BY BETH REINHARD AND LESLEY CLARK | Miami Herald
Seeking to trip up Barack Obama’s march to the Democratic nomination, Hillary Clinton plans to overlap with his much-ballyhooed trip to Florida that begins Wednesday.
Florida voters were braced for back-to-back visits from Republican John McCain and Obama that signaled the general election campaign was under way—until word leaked out Monday that Clinton, too, is coming to the state this week.
Clinton is expected to continue pushing for her contested victories in Florida and Michigan to count, though she still would not earn enough delegates to overtake Obama. And McCain and Obama’s increasingly heated battle over foreign policy in Latin America and the Middle East could make it challenging for Clinton to get a word in.
Details of her visit to Palm Beach County on Wednesday were not available Monday night.

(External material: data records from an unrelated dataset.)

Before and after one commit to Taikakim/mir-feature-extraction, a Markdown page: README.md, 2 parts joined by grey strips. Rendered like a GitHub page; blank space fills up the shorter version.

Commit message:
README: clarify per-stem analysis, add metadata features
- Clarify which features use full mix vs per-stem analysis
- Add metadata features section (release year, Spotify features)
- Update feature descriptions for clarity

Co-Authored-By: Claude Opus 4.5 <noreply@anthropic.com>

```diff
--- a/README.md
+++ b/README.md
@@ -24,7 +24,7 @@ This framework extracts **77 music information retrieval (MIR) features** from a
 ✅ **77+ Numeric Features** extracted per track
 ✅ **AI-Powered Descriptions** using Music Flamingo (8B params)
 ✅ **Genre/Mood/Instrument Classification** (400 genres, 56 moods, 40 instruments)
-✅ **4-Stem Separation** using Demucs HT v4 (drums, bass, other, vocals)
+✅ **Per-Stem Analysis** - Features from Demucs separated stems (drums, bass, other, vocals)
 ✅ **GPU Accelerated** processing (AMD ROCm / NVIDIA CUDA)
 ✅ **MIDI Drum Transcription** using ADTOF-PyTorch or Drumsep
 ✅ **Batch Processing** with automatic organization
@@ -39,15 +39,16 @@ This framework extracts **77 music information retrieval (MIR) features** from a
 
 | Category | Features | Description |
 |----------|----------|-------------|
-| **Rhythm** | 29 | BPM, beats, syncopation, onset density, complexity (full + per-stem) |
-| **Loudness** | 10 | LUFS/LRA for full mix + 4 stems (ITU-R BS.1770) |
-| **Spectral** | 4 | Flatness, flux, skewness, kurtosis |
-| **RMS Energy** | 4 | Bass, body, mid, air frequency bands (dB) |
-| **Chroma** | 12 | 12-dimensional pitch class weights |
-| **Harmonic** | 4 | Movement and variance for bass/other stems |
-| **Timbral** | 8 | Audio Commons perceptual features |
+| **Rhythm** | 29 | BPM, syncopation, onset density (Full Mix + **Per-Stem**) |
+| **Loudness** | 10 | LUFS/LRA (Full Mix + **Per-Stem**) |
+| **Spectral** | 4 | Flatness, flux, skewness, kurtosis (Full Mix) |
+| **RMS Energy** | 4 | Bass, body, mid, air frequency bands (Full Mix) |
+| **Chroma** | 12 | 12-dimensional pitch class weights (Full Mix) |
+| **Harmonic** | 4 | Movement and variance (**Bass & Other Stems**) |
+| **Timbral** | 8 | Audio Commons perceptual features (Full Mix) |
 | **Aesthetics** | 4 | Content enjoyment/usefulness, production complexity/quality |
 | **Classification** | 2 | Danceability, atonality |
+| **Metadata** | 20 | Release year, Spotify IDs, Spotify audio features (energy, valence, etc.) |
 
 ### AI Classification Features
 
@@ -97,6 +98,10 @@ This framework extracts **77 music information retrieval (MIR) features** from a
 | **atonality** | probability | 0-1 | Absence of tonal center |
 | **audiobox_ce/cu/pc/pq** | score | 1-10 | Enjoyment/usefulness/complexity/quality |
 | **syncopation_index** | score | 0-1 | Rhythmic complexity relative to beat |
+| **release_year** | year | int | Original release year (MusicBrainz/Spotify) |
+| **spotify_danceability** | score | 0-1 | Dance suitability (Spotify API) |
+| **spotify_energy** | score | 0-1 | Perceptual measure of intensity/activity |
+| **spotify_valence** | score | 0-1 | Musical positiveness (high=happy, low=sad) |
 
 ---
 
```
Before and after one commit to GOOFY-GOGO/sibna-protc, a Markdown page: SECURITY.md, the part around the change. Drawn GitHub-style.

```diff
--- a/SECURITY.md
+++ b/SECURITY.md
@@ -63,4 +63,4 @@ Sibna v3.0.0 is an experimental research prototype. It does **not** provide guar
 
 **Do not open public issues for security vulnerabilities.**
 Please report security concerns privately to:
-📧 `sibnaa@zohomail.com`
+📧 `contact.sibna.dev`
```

‘‘It’s pretty clear the reason all three are going to be here is because the nominee of both parties is going to have to fight hard to win Florida in November,’’ said state Sen. Ted Deutch of Boca Raton, a Clinton supporter. ``We have every reason to believe Florida is in play.’‘
McCain is up first, with a speech Tuesday at the Sheraton Miami Mart that will be his first speech on Cuba and Latin America policy since he became his party’s presumptive nominee. Obama will arrive Wednesday for a three-day swing through Central and South Florida—including stops at the Cuban-American National Foundation in Miami and B’nai Torah Congregation in Boca Raton.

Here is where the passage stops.